previous next

Vespasian, on the other hand, was taking a general survey of the chances of a campaign and of his resources both immediate and remote. The soldiers were so entirely devoted to him, that as he dictated the oath of allegiance and prayed for all prosperity to Vitellius, they listened to him in silence. Mucianus had no dislike to Vespasian, and was strongly inclined towards Titus. Already had Alexander, the governor of Egypt, declared his adhesion. The third legion, as it had passed over from Syria to Mœsia, Vespasian counted upon as devoted to himself, and it was hoped that the other legions of Illyricum would follow its example.
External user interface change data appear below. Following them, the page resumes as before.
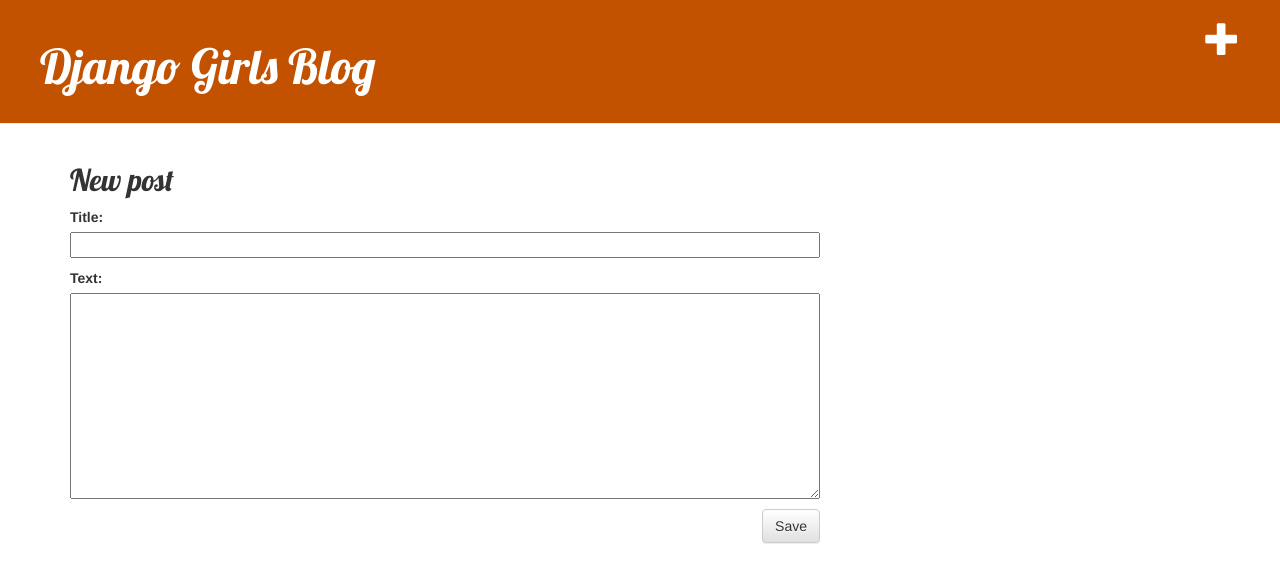
After one commit to dmaytac/djangoapp, a Django app: page /post/new/ in a window 1280 px wide. The commit adds this page. Shown: the top 583 px of the page. Run offline with Django 3.2, Linux system fonts and the light colour scheme; the visitor is signed in with stand-in values (Sample User, id 1); some libraries are stand-ins or nearby versions.

Commit message:
added views to create/edit blog post inside the site.

```diff
--- /dev/null
+++ b/blog/forms.py
@@ -0,0 +1,8 @@
+from django import forms
+from .models import Post
+
+class PostForm(forms.ModelForm):
+
+    class Meta:
+        model = Post
+        fields = ('title','text',)
--- a/blog/static/css/blog.css
+++ b/blog/static/css/blog.css
@@ -1,4 +1,6 @@
-
+#plus{
+    color: brown;
+}
 
 .page-header {
     background-color: #C25100;
--- a/blog/templates/blog/base.html
+++ b/blog/templates/blog/base.html
@@ -9,6 +9,9 @@
     </head>
     <body>
         <div class="page-header">
+            {% if user.is_authenticated %}
+            <a href="{% url 'post_new' %}" class="top-menu"><span class="glyphicon glyphicon-plus"></span></a>
+            {% endif %}
             <h1><a href="/">Django Girls Blog</a></h1>
         </div>
         <div class="content container">
--- a/blog/templates/blog/post_detail.html
+++ b/blog/templates/blog/post_detail.html
@@ -10,5 +10,8 @@
                 {{ post.published_date }}
             </div>
         {% endif %}
+        {% if user.is_authenticated %}
+        <a class="btn btn-default" href="{% url 'post_edit' pk=post.pk %}"><span class="glyphicon glyphicon-pencil"></span></a>
+        {% endif %}
     </div>
 {% endblock %}
--- /dev/null
+++ b/blog/templates/blog/post_edit.html
@@ -0,0 +1,11 @@
+{% extends 'blog/base.html' %}
+
+{% block content %}
+    <h2>New post</h2>
+    <form method="POST" class="post-form">{% csrf_token %}
+        {{ form.as_p}}
+
+        <button type="submit" class="save btn btn-default">Save</button>
+
+    </form>
+{% endblock %}
--- a/blog/urls.py
+++ b/blog/urls.py
@@ -4,4 +4,6 @@ from . import views
 urlpatterns = [
     path('', views.post_list, name='post_list'),
     path('post/<int:pk>/', views.post_detail, name='post_detail'),
+    path('post/new/',views.post_new, name='post_new'),
+    path('post/<int:pk>/edit', views.post_edit, name='post_edit')
 ]
--- a/blog/views.py
+++ b/blog/views.py
@@ -1,6 +1,8 @@
-from django.shortcuts import render, get_object_or_404
+from django.shortcuts import render, get_object_or_404, redirect
 from django.utils import timezone
 from .models import Post
+from .forms import PostForm
+
 
 def post_list(request):
     posts = Post.objects.filter(published_date__lte=timezone.now()).order_by('published_date')
@@ -9,3 +11,30 @@ def post_list(request):
 def post_detail(request, pk):
     post = get_object_or_404(Post, pk=pk)
     return render(request, 'blog/post_detail.html', {'post': post})
+
+def post_new(request):
+    if request.method == "POST":
+        form = PostForm(request.POST)
+        if form.is_valid():
+            post = form.save(commit=False)
+            post.author = request.user
+            post.published_date = timezone.now()
+            post.save()
+            return redirect('post_detail', pk=post.pk)
+    else:
+        form = PostForm()
+    return render(request, 'blog/post_edit.html', {'form': form})
+
+def post_edit(request, pk):
+    post = get_object_or_404(Post, pk=pk)
+    if request.method == "POST":
+        form = PostForm(request.POST, instance=post)
+        if form.is_valid():
+            post = form.save(commit=False)
+            post.author = request.user
+            post.published_date = timezone.now()
+            post.save()
+            return redirect('post_detail', pk=post.pk)
+    else:
+        form = PostForm(instance=post)
+    return render(request, 'blog/post_edit.html', {'form': form})
```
In fact the whole army had been kindled into indignation by the insolence of the soldiers who came among them from Vitellius. Savage in appearance, and speaking a rude dialect, they ridiculed every body else as their inferiors. But in such gigantic preparations for war there is usually delay. Vespasian was at one moment high in hope, and at another disposed to reflect on the chances of failure. What a day would that be when he should expose himself with his sixty years upon him, and the two young men, his sons, to the perils of war! In private enterprises men may advance or recede, and presume more or less upon fortune as they may choose, whereas they who aim at empire have no alternative between the highest success and utter downfall.

load focus Latin (Charles Dennis Fisher)
hide Places (automatically extracted)

View a map of the most frequently mentioned places in this document.

Sort places alphabetically, as they appear on the page, by frequency
Click on a place to search for it in this document.
Moesia (1)
Illyria (1)
Egypt (Egypt) (1)

Visualize the most frequently mentioned Pleiades ancient places in this text.

Download Pleiades ancient places geospacial dataset for this text.

hide References (7 total)
hide Display Preferences
Greek Display:
Arabic Display:
View by Default:
Browse Bar: